Standard Two: Just as students do well when they have a steady schedule and the same teachers every day, steady help, support, and involvement from the same family member will help their success. Parents must create, maintain, and cultivate an environment where learning is at the forefront. To that end their child will also understand the importance of getting an education. From the little things such as visiting school, dropping off and picking up and knowing their child’s teachers promotes advocacy, and presents a united front on education.

Standard Three: Just as the teachers, staff, and faculty work to create a safe environment, it is up to the parent to create that safe environment at home which will be conducive to reading, writing and doing homework. Having a dedicated place to do homework, reading to their child, and spending time together sharing details about their day, gives students a sense of comfort and safety and cultivates a relationship of trust so that children will talk to their parents about what is going on at school. In high crime areas, children often do not feel safe anywhere. Security guards and off-duty police officers are ways to make children safe. When children feel safe they will be able to concentrate on studying.

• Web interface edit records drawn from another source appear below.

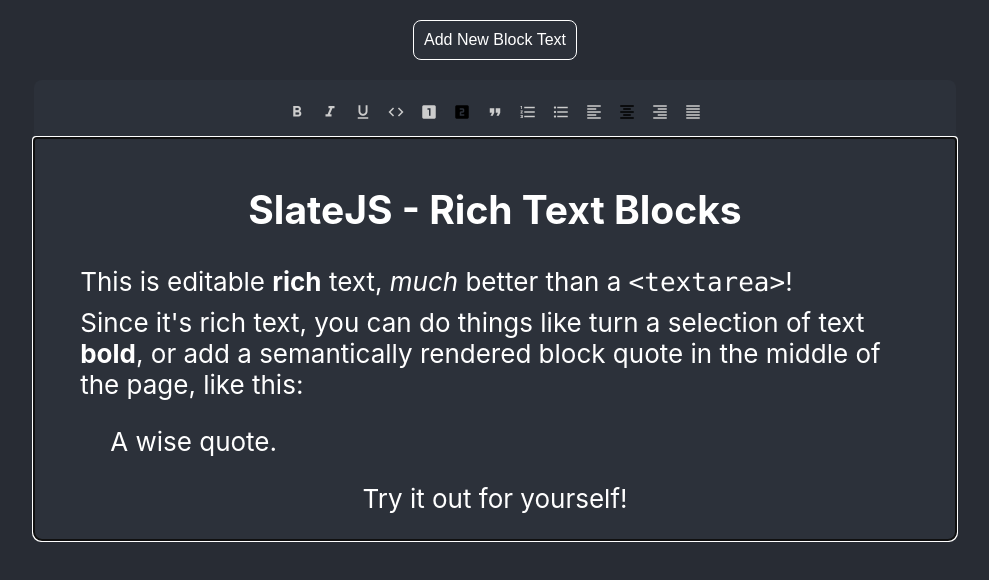
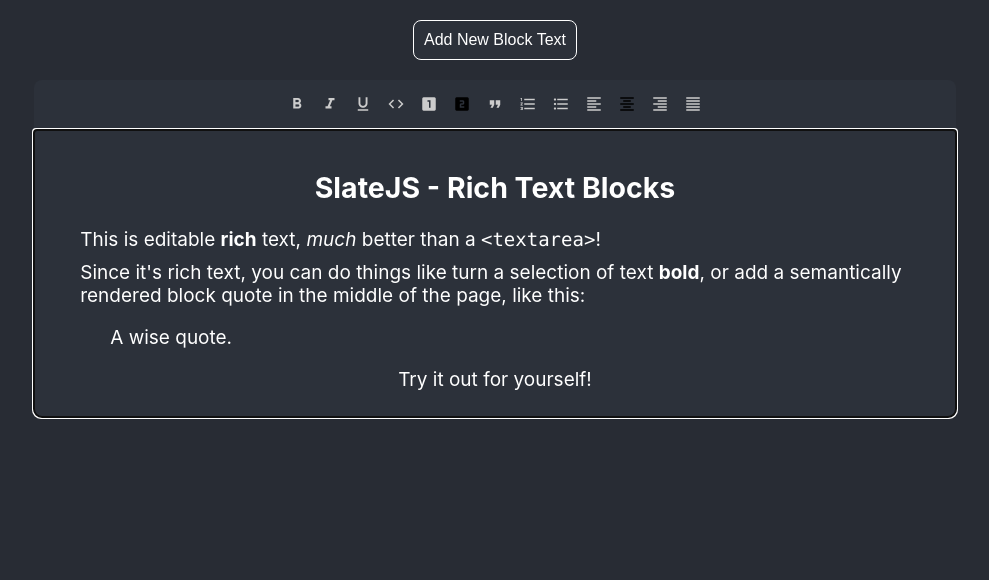
Before and after one commit to PabloFLPs/SlateJS-RichTextBlocks, a React (Create React App) app: page / in a window 1280 px wide. Shown: the top 580 px of the page, without its empty margins (145-1134 px from the left). Built offline with nearby package versions, Linux system fonts and the light colour scheme.

Commit message:
Changing font size

```diff
--- a/src/App.css
+++ b/src/App.css
@@ -7,7 +7,7 @@
   background-color: #282c34;
   min-height: 100vh;
   align-items: center;
-  font-size: calc(10px + 2vmin);
+  font-size: calc(3px + 2vmin);
   color: white;
 }
 
```
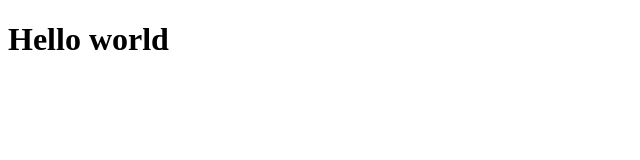
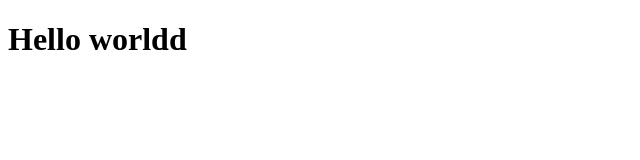
Before and after one commit to bratikk/projects-, a plain HTML site: page index.html in a window 1280 px wide. Shown: the full height of the page, 0-640 px from the left. Drawn offline with Linux system fonts and the light colour scheme.

Commit message:
add file

```diff
--- a/index.html
+++ b/index.html
@@ -7,7 +7,7 @@
     <title>Document</title>
   </head>
   <body>
-    <h1>Hello world</h1>
+    <h1>Hello worldd</h1>
     <script src="js/script.js"></script>
   </body>
 </html>
```
Also changed, not shown: main.js (deleted).
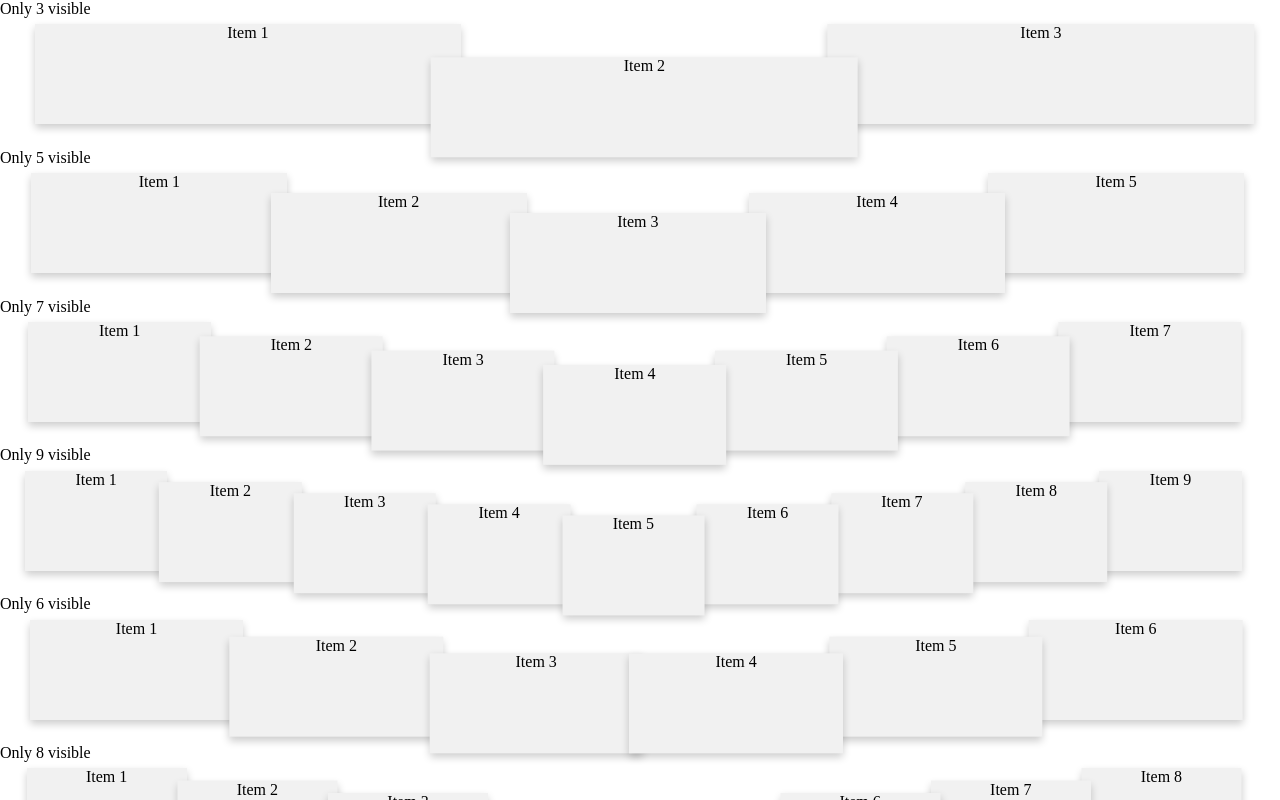
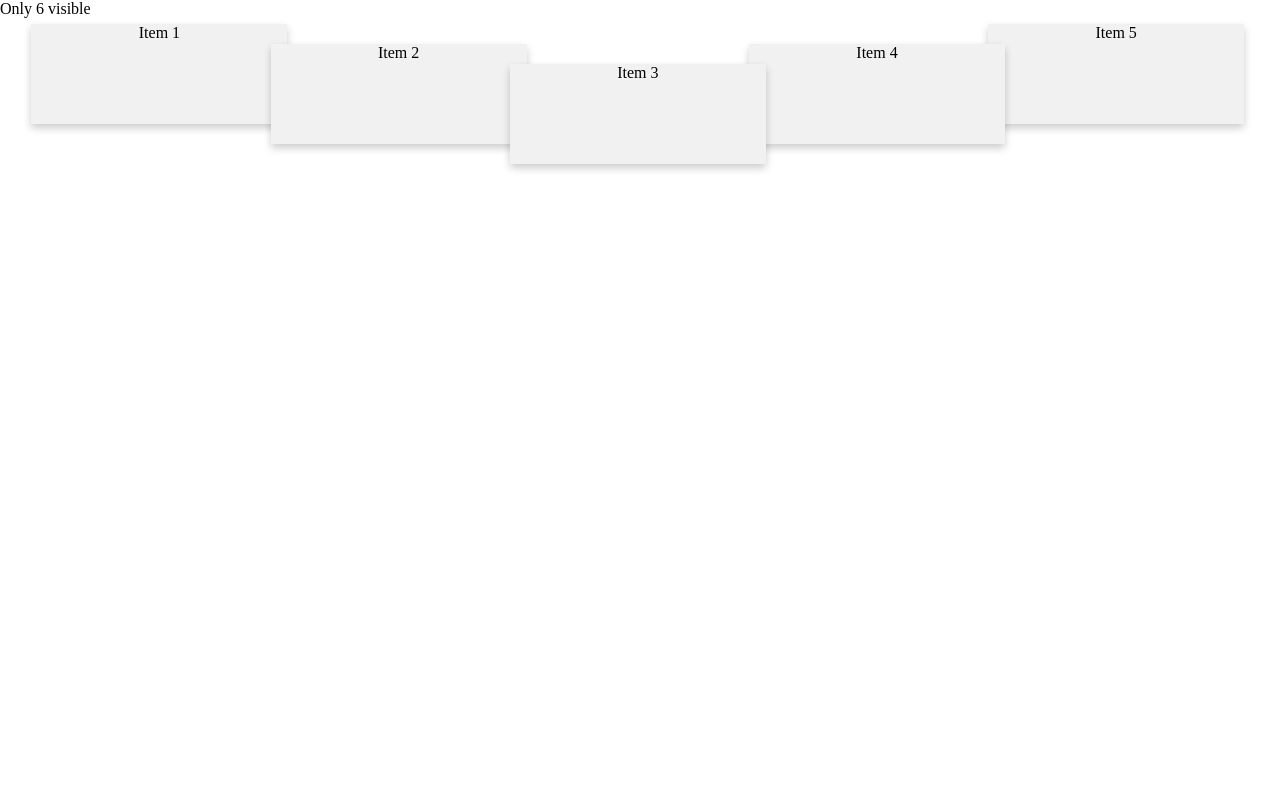
Before and after one commit to mayk93/react-perspective-carousel, a Next.js app in the folder react-perspective-carousel-app/: page / in a window 1280 px wide. Built offline with nearby package versions, Linux system fonts and the light colour scheme.

Commit message:
Slide Card count logic

```diff
--- a/react-perspective-carousel-app/pages/index.js
+++ b/react-perspective-carousel-app/pages/index.js
@@ -119,23 +119,23 @@ const items = [
 export default function Home () {
   return (
     <>
-      <div>Only 3 visible</div>
-      <Slider items={items} visible={3}/>
-      <br />
-      <div>Only 5 visible</div>
-      <Slider items={items} visible={5}/>
-      <br />
-      <div>Only 7 visible</div>
-      <Slider items={items} visible={7}/>
-      <br />
-      <div>Only 9 visible</div>
-      <Slider items={items} visible={9}/>
-      <br />
+      {/*<div>Only 3 visible</div>*/}
+      {/*<Slider items={items} visible={3}/>*/}
+      {/*<br />*/}
+      {/*<div>Only 5 visible</div>*/}
+      {/*<Slider items={items} visible={5}/>*/}
+      {/*<br />*/}
+      {/*<div>Only 7 visible</div>*/}
+      {/*<Slider items={items} visible={7}/>*/}
+      {/*<br />*/}
+      {/*<div>Only 9 visible</div>*/}
+      {/*<Slider items={items} visible={9}/>*/}
+      {/*<br />*/}
       <div>Only 6 visible</div>
       <Slider items={items} visible={6}/>
       <br />
-      <div>Only 8 visible</div>
-      <Slider items={items} visible={8}/>
+      {/*<div>Only 8 visible</div>*/}
+      {/*<Slider items={items} visible={8}/>*/}
     </>
   )
 }
--- a/react-perspective-carousel-app/src/Slider/Slider.jsx
+++ b/react-perspective-carousel-app/src/Slider/Slider.jsx
@@ -112,12 +112,17 @@ const Card = ({ id, text, computedStyle, x, y, zIndex, display }) => (
 );
 
 const Slider = ({ items, visible = 5 }) => {
-  const visibleSlidesPercentage = 100 / visible;
+  const usedVisible = visible % 2 === 0 ? visible - 1 : visible;
+  if (visible !== usedVisible) {
+    console.warn(`Perspective carousel visible slides must be an odd number, using ${usedVisible} slides`);
+  }
+
+  const visibleSlidesPercentage = 100 / usedVisible;
 
   const computedStyleCard = { flex: `1 0 ${visibleSlidesPercentage}%` };
 
   const [springs, set, stop] = useSprings(items.length, springLogicBuilder(
-    visible, visibleSlidesPercentage
+    usedVisible, visibleSlidesPercentage
   ));
 
   return (
--- a/react-perspective-carousel-app/styles/globals.css
+++ b/react-perspective-carousel-app/styles/globals.css
@@ -44,6 +44,7 @@ body {
     justify-content: center;
     margin: 0.3em;
     width: 100%;
+    height: 100%;
     transform: translate3d(33px, 0, 0);
 }
 
```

Standard Four: It takes a village to raise a child. Calling parents, emailing progress reports, sending details about school functions are ways to foster parent involvement. Awards’ assemblies, concerts, movie night, these are ways to get parents and students involved with the school so that all stakeholders are able to recognize the people involved in the student’s daily lives. With extended days and after-school programs, students spend the majority of their time at school. Getting to know the people that students see more than their parents, is a vital part of collaborating to promote good learning standards.

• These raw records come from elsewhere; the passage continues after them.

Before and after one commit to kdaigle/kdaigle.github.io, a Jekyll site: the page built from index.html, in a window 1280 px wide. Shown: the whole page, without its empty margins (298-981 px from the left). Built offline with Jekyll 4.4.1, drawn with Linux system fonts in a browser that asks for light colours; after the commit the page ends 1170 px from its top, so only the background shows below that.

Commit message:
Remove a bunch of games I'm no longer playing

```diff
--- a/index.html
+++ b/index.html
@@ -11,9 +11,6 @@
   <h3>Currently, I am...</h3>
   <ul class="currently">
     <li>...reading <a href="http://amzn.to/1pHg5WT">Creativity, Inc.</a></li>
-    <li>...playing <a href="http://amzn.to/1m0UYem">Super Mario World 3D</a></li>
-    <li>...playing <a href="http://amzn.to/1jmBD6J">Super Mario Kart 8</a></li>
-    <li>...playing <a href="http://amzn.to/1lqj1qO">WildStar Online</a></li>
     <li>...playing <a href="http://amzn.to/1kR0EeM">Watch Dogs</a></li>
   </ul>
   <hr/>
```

Standard Five: No matter how good the teacher, there may be times that a student will feel that they have been treated unfairly. For the parent who is not involved in their son’s or daughter’s school, and does not know their teacher, it may be easy to believe that the teacher is in the wrong. Yet, for the involved parent who knows the type of person their child’s teacher is, parents will be able to get to the core of any problems that may be occurring at school. This can only be achieved when parents attend parent-teacher conferences, come to school for report card pickup, and be available for calls. Parents should also initiate contact and keep the element of surprise, keeping their child on their toes. For the student who never knows when their parent may show up at school, it will be harder to misbehave and not stay on task.

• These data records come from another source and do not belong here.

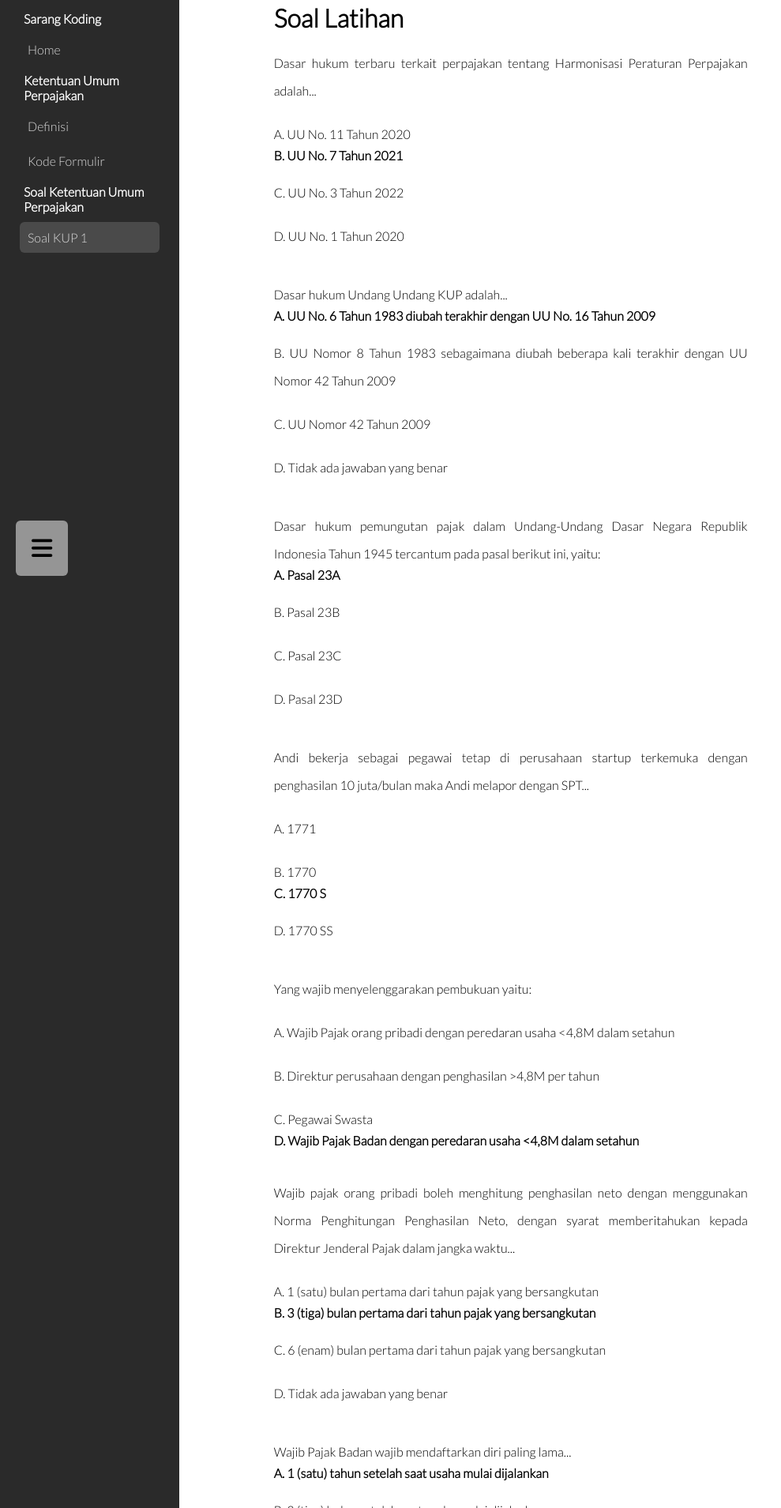
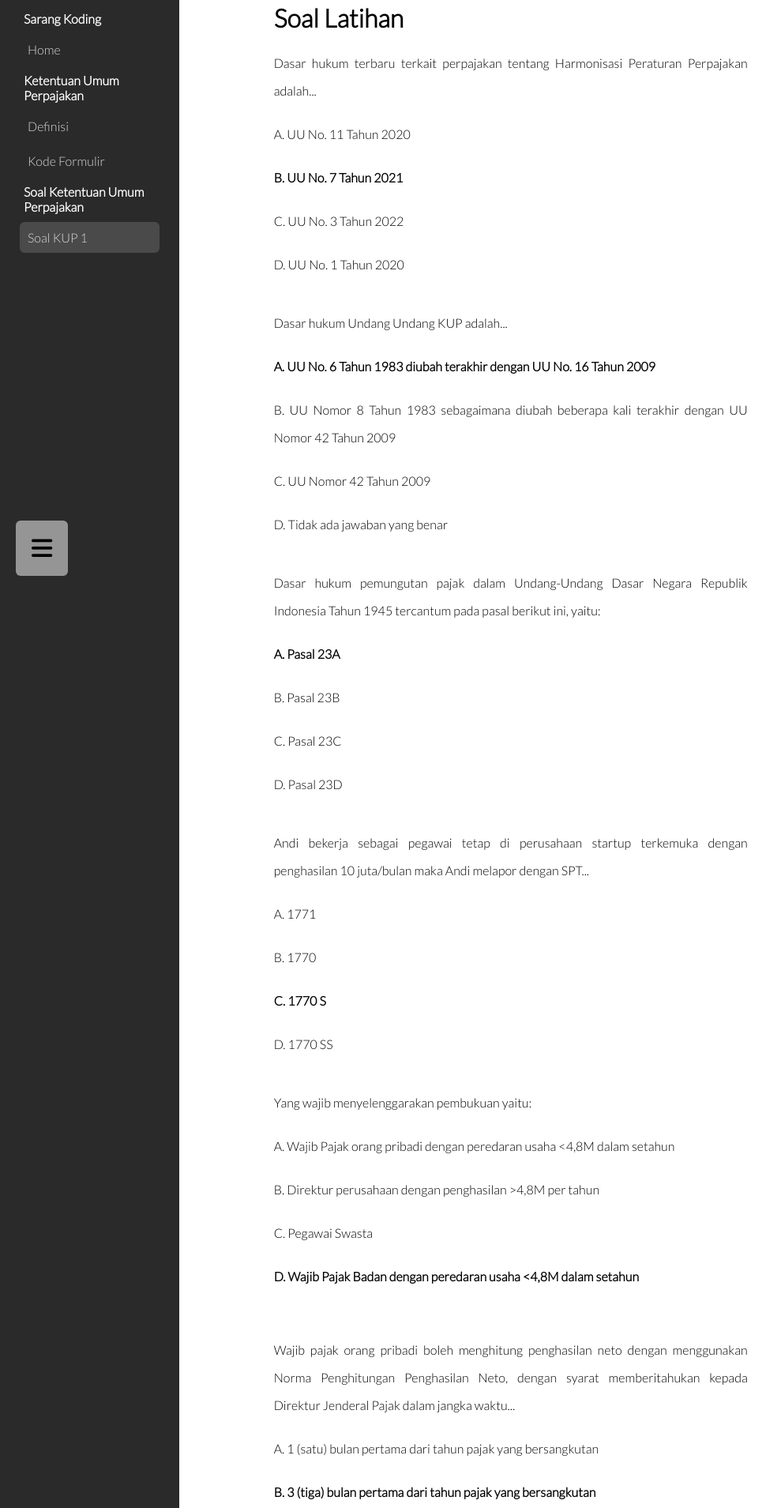
Before and after one commit to ciptakelvin/pajak.sarangkoding.id, a plain HTML site: page soal-kup-1.html in a window 1280 px wide. Shown: the part 51-1960 px from the top of the page at 79% size, without its empty margins (0-989 px from the left). Drawn offline with nearby package versions, Linux system fonts and the light colour scheme.

Commit message:
paragraph fix

```diff
--- a/soal-kup-1.html
+++ b/soal-kup-1.html
@@ -19,20 +19,20 @@
             <div id="contentHTML">
                 <p>Dasar hukum terbaru terkait perpajakan tentang Harmonisasi Peraturan Perpajakan adalah...</p>
                 <p>A. UU No. 11 Tahun 2020</p>
-                <b>B. UU No. 7 Tahun 2021</b>
+                <p><b>B. UU No. 7 Tahun 2021</b></p>
                 <p>C. UU No. 3 Tahun 2022</p>
                 <p>D. UU No. 1 Tahun 2020</p>
                 <br/>
 
                 <p>Dasar hukum Undang Undang KUP adalah...</p>
-                <b>A. UU No. 6 Tahun 1983 diubah terakhir dengan UU No. 16 Tahun 2009</b>
+                <p><b>A. UU No. 6 Tahun 1983 diubah terakhir dengan UU No. 16 Tahun 2009</b></p>
                 <p>B. UU Nomor 8 Tahun 1983 sebagaimana diubah beberapa kali terakhir dengan UU Nomor 42 Tahun 2009</p>
                 <p>C. UU Nomor 42 Tahun 2009</p>
                 <p>D. Tidak ada jawaban yang benar</p>
                 <br/>
 
                 <p>Dasar hukum pemungutan pajak dalam Undang-Undang Dasar Negara Republik Indonesia Tahun 1945 tercantum pada pasal berikut ini, yaitu:</p>
-                <b>A. Pasal 23A</b>
+                <p><b>A. Pasal 23A</b></p>
                 <p>B. Pasal 23B</p>
                 <p>C. Pasal 23C</p>
                 <p>D. Pasal 23D</p>
@@ -41,7 +41,7 @@
                 <p>Andi bekerja sebagai pegawai tetap di perusahaan startup terkemuka dengan penghasilan 10 juta/bulan maka Andi melapor dengan SPT...</p>
                 <p>A. 1771</p>
                 <p>B. 1770</p>
-                <b>C. 1770 S</b>
+                <p><b>C. 1770 S</b></p>
                 <p>D. 1770 SS</p>
                 <br/>
 
@@ -49,25 +49,25 @@
                 <p>A. Wajib Pajak orang pribadi dengan peredaran usaha <4,8M dalam setahun</p>
                 <p>B. Direktur perusahaan dengan penghasilan >4,8M per tahun</p>
                 <p>C. Pegawai Swasta</p>
-                <b>D. Wajib Pajak Badan dengan peredaran usaha <4,8M dalam setahun</b>
+                <p><b>D. Wajib Pajak Badan dengan peredaran usaha <4,8M dalam setahun</b></p>
                 <br/><br/>
 
                 <p>Wajib pajak orang pribadi boleh menghitung penghasilan neto dengan menggunakan Norma Penghitungan Penghasilan Neto, dengan syarat memberitahukan kepada Direktur Jenderal Pajak dalam jangka waktu...</p>
                 <p>A. 1 (satu) bulan pertama dari tahun pajak yang bersangkutan</p>
-                <b>B. 3 (tiga) bulan pertama dari tahun pajak yang bersangkutan</b>
+                <p><b>B. 3 (tiga) bulan pertama dari tahun pajak yang bersangkutan</b></p>
                 <p>C. 6 (enam) bulan pertama dari tahun pajak yang bersangkutan</p>
                 <p>D. Tidak ada jawaban yang benar</p>
                 <br/>
 
                 <p>Wajib Pajak Badan wajib mendaftarkan diri paling lama...</p>
-                <b>A. 1 (satu) tahun setelah saat usaha mulai dijalankan</b>
+                <p><b>A. 1 (satu) tahun setelah saat usaha mulai dijalankan</b></p>
                 <p>B. 3 (tiga) bulan setelah saat usaha mulai dijalankan</p>
                 <p>C. 6 (enam) bulan setelah saat usaha mulai dijalankan</p>
                 <p>D. akhir bulan berikutnya</p>
                 <br/>
 
                 <p>Orang pribadi yg tidak menjalankan usaha atau pekerjaan bebas, apabila jumlah penghasilannya s/d suatu bulan yg disetahunkan telah melebihi PTKP setahun wajib mendaftarkan diri paling lama...</p>
-                <b>A. akhir bulan berikutnya</b>
+                <p><b>A. akhir bulan berikutnya</b></p>
                 <p>B. 3 (tiga) bulan setelah saat mulai bekerja</p>
                 <p>C. 6 (enam) bulan setelah saat mulai bekerja</p>
                 <p>D. 1 (satu) tahun setelah saat mulai bekerja</p>
@@ -76,7 +76,7 @@
                 <p>Jika Wajib Pajak tidak melaksanakan kewajiban mendaftarkan diri maka DJP akan...</p>
                 <p>A. Memberikan surat teguran</p>
                 <p>B. Menerbitkan SKP</p>
-                <b>C. Menerbitkan NPWP secara jabatan</b>
+                <p><b>C. Menerbitkan NPWP secara jabatan</b></p>
                 <p>D. Tidak ada jawaban yang benar</p>
                 <br/>
 
@@ -84,7 +84,7 @@
                 <p>A. Wajib Pajak orang pribadi yang telah meninggal dunia dan tidak meninggalkan warisan</p>
                 <p>B. Wajib Pajak orang pribadi yang telah meninggalkan Indonesia untuk selama-lamanya</p>
                 <p>C. Anak belum dewasa yang telah memiliki Nomor Pokok Wajib Pajak</p>
-                <b>D. Wajib Pajak Badan yang mengalami kerugian</b>
+                <p><b>D. Wajib Pajak Badan yang mengalami kerugian</b></p>
                 <br/>
             </div>
         </div>
```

Standard Six: Parents should consider their child’s teacher as a resource and tap into that resource for help. In low income areas, school staff is vital in helping parents get public transportation passes to get to and from school, have resources for housing, and options for after-school programs to keep students busy and away from potential gang and other criminal activity. For parents with special needs children, the school is a wealth of assistance to help children learn on their level, and get additional learning assistance if required. On the opposite side, involved parents are effective vehicles in advocating and getting additional resources that their child, or even neighborhood school needs.

This activity provided an insight into how parents view change to their child’s educational structure. Attempting to convey this much detailed information into a 60 minute presentation was not an easy task, and there were many questions asked for clarity. Even for teachers, changes in standards can be problematic as their teaching styles must adapt to include the standards. For parents, without formal teaching training, trying to grasp the concepts is problematic. It would be better to present this information in stages, or at least have a dedicated representative available to discuss any concerns parents may have.